* **To do**: The data below is to be repeated in full, exactly as shown.

Data for analysis: Begin

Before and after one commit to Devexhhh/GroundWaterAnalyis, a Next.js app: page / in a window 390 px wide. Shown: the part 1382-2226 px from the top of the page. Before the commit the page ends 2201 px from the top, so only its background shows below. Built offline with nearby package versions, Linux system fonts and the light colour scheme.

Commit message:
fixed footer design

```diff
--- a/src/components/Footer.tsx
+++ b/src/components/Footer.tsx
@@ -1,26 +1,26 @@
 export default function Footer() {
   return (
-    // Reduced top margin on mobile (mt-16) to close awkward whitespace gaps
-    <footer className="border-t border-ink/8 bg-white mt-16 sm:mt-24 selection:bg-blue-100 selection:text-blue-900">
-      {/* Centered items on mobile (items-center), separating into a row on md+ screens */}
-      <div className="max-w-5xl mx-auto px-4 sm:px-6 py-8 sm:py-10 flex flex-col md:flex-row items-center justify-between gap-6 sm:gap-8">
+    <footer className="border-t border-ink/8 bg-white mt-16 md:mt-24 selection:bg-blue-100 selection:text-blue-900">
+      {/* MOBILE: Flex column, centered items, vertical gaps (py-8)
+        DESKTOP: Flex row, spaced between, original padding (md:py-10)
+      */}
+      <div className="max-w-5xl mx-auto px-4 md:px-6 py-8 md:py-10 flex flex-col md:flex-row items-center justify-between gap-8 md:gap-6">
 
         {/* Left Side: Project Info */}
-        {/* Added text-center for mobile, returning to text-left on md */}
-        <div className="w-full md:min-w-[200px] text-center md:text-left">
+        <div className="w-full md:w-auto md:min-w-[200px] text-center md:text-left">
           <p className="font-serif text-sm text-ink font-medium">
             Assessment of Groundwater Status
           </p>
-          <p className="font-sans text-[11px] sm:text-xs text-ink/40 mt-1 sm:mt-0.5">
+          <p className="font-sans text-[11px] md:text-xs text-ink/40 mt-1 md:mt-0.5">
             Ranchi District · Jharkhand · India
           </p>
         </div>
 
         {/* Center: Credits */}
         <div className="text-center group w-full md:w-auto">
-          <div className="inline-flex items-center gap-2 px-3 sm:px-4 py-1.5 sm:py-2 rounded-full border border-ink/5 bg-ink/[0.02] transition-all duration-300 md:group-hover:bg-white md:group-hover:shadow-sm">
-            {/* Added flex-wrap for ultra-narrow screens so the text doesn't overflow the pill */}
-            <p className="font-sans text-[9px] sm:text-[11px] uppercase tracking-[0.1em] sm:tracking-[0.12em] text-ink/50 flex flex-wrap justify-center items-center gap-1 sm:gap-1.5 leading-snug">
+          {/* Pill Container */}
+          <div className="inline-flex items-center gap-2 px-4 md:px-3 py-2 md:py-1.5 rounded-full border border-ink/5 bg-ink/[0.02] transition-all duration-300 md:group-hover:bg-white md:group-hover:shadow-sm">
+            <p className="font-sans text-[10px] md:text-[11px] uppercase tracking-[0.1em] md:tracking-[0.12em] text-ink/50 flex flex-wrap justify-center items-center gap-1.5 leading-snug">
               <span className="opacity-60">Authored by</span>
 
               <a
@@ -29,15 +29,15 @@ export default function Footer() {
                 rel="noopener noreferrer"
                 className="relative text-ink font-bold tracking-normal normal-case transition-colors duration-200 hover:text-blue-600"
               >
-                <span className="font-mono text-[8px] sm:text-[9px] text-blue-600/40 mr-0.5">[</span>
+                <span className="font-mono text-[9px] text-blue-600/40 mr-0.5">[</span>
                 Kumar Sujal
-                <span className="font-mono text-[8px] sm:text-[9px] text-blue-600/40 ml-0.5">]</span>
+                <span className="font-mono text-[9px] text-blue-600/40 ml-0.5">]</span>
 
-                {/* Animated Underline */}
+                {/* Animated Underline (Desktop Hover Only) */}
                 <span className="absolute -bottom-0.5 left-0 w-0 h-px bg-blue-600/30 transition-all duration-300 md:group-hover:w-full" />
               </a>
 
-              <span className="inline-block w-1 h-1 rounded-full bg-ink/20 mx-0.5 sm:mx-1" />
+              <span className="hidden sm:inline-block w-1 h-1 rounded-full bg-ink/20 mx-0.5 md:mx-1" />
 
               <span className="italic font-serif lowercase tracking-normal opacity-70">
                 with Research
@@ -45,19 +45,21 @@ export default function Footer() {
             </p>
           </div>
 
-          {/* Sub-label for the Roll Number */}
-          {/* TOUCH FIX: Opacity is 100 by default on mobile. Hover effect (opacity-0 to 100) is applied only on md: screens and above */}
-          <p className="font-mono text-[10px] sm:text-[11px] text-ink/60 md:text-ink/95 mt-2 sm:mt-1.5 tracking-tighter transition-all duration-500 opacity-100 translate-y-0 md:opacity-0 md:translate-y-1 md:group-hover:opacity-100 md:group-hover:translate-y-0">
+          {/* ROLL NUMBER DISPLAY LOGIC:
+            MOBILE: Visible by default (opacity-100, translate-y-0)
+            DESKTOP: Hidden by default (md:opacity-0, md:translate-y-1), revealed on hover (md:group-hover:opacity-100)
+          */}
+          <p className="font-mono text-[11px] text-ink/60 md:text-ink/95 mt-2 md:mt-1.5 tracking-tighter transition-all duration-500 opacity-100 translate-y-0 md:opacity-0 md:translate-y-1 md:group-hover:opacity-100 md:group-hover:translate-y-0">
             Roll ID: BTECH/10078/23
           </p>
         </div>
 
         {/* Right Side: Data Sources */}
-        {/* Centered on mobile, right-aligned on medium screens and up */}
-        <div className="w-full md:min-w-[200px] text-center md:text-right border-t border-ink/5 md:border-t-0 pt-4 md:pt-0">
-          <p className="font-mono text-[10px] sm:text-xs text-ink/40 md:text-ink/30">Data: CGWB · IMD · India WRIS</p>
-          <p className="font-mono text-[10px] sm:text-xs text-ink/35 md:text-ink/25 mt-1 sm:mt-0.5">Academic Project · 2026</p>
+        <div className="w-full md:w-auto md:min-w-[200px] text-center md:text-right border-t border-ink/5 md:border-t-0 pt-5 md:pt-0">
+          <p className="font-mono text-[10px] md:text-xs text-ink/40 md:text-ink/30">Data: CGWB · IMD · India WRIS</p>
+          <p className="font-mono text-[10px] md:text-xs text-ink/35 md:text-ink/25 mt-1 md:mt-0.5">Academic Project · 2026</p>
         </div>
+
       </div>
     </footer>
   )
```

Data for analysis: End

* **Your response**:
Before and after one commit to Devexhhh/GroundWaterAnalyis, a Next.js app: page / in a window 390 px wide. Shown: the part 1382-2226 px from the top of the page. Before the commit the page ends 2201 px from the top, so only its background shows below. Built offline with nearby package versions, Linux system fonts and the light colour scheme.

Commit message:
fixed footer design

```diff
--- a/src/components/Footer.tsx
+++ b/src/components/Footer.tsx
@@ -1,26 +1,26 @@
 export default function Footer() {
   return (
-    // Reduced top margin on mobile (mt-16) to close awkward whitespace gaps
-    <footer className="border-t border-ink/8 bg-white mt-16 sm:mt-24 selection:bg-blue-100 selection:text-blue-900">
-      {/* Centered items on mobile (items-center), separating into a row on md+ screens */}
-      <div className="max-w-5xl mx-auto px-4 sm:px-6 py-8 sm:py-10 flex flex-col md:flex-row items-center justify-between gap-6 sm:gap-8">
+    <footer className="border-t border-ink/8 bg-white mt-16 md:mt-24 selection:bg-blue-100 selection:text-blue-900">
+      {/* MOBILE: Flex column, centered items, vertical gaps (py-8)
+        DESKTOP: Flex row, spaced between, original padding (md:py-10)
+      */}
+      <div className="max-w-5xl mx-auto px-4 md:px-6 py-8 md:py-10 flex flex-col md:flex-row items-center justify-between gap-8 md:gap-6">
 
         {/* Left Side: Project Info */}
-        {/* Added text-center for mobile, returning to text-left on md */}
-        <div className="w-full md:min-w-[200px] text-center md:text-left">
+        <div className="w-full md:w-auto md:min-w-[200px] text-center md:text-left">
           <p className="font-serif text-sm text-ink font-medium">
             Assessment of Groundwater Status
           </p>
-          <p className="font-sans text-[11px] sm:text-xs text-ink/40 mt-1 sm:mt-0.5">
+          <p className="font-sans text-[11px] md:text-xs text-ink/40 mt-1 md:mt-0.5">
             Ranchi District · Jharkhand · India
           </p>
         </div>
 
         {/* Center: Credits */}
         <div className="text-center group w-full md:w-auto">
-          <div className="inline-flex items-center gap-2 px-3 sm:px-4 py-1.5 sm:py-2 rounded-full border border-ink/5 bg-ink/[0.02] transition-all duration-300 md:group-hover:bg-white md:group-hover:shadow-sm">
-            {/* Added flex-wrap for ultra-narrow screens so the text doesn't overflow the pill */}
-            <p className="font-sans text-[9px] sm:text-[11px] uppercase tracking-[0.1em] sm:tracking-[0.12em] text-ink/50 flex flex-wrap justify-center items-center gap-1 sm:gap-1.5 leading-snug">
+          {/* Pill Container */}
+          <div className="inline-flex items-center gap-2 px-4 md:px-3 py-2 md:py-1.5 rounded-full border border-ink/5 bg-ink/[0.02] transition-all duration-300 md:group-hover:bg-white md:group-hover:shadow-sm">
+            <p className="font-sans text-[10px] md:text-[11px] uppercase tracking-[0.1em] md:tracking-[0.12em] text-ink/50 flex flex-wrap justify-center items-center gap-1.5 leading-snug">
               <span className="opacity-60">Authored by</span>
 
               <a
@@ -29,15 +29,15 @@ export default function Footer() {
                 rel="noopener noreferrer"
                 className="relative text-ink font-bold tracking-normal normal-case transition-colors duration-200 hover:text-blue-600"
               >
-                <span className="font-mono text-[8px] sm:text-[9px] text-blue-600/40 mr-0.5">[</span>
+                <span className="font-mono text-[9px] text-blue-600/40 mr-0.5">[</span>
                 Kumar Sujal
-                <span className="font-mono text-[8px] sm:text-[9px] text-blue-600/40 ml-0.5">]</span>
+                <span className="font-mono text-[9px] text-blue-600/40 ml-0.5">]</span>
 
-                {/* Animated Underline */}
+                {/* Animated Underline (Desktop Hover Only) */}
                 <span className="absolute -bottom-0.5 left-0 w-0 h-px bg-blue-600/30 transition-all duration-300 md:group-hover:w-full" />
               </a>
 
-              <span className="inline-block w-1 h-1 rounded-full bg-ink/20 mx-0.5 sm:mx-1" />
+              <span className="hidden sm:inline-block w-1 h-1 rounded-full bg-ink/20 mx-0.5 md:mx-1" />
 
               <span className="italic font-serif lowercase tracking-normal opacity-70">
                 with Research
@@ -45,19 +45,21 @@ export default function Footer() {
             </p>
           </div>
 
-          {/* Sub-label for the Roll Number */}
-          {/* TOUCH FIX: Opacity is 100 by default on mobile. Hover effect (opacity-0 to 100) is applied only on md: screens and above */}
-          <p className="font-mono text-[10px] sm:text-[11px] text-ink/60 md:text-ink/95 mt-2 sm:mt-1.5 tracking-tighter transition-all duration-500 opacity-100 translate-y-0 md:opacity-0 md:translate-y-1 md:group-hover:opacity-100 md:group-hover:translate-y-0">
+          {/* ROLL NUMBER DISPLAY LOGIC:
+            MOBILE: Visible by default (opacity-100, translate-y-0)
+            DESKTOP: Hidden by default (md:opacity-0, md:translate-y-1), revealed on hover (md:group-hover:opacity-100)
+          */}
+          <p className="font-mono text-[11px] text-ink/60 md:text-ink/95 mt-2 md:mt-1.5 tracking-tighter transition-all duration-500 opacity-100 translate-y-0 md:opacity-0 md:translate-y-1 md:group-hover:opacity-100 md:group-hover:translate-y-0">
             Roll ID: BTECH/10078/23
           </p>
         </div>
 
         {/* Right Side: Data Sources */}
-        {/* Centered on mobile, right-aligned on medium screens and up */}
-        <div className="w-full md:min-w-[200px] text-center md:text-right border-t border-ink/5 md:border-t-0 pt-4 md:pt-0">
-          <p className="font-mono text-[10px] sm:text-xs text-ink/40 md:text-ink/30">Data: CGWB · IMD · India WRIS</p>
-          <p className="font-mono text-[10px] sm:text-xs text-ink/35 md:text-ink/25 mt-1 sm:mt-0.5">Academic Project · 2026</p>
+        <div className="w-full md:w-auto md:min-w-[200px] text-center md:text-right border-t border-ink/5 md:border-t-0 pt-5 md:pt-0">
+          <p className="font-mono text-[10px] md:text-xs text-ink/40 md:text-ink/30">Data: CGWB · IMD · India WRIS</p>
+          <p className="font-mono text-[10px] md:text-xs text-ink/35 md:text-ink/25 mt-1 md:mt-0.5">Academic Project · 2026</p>
         </div>
+
       </div>
     </footer>
   )
```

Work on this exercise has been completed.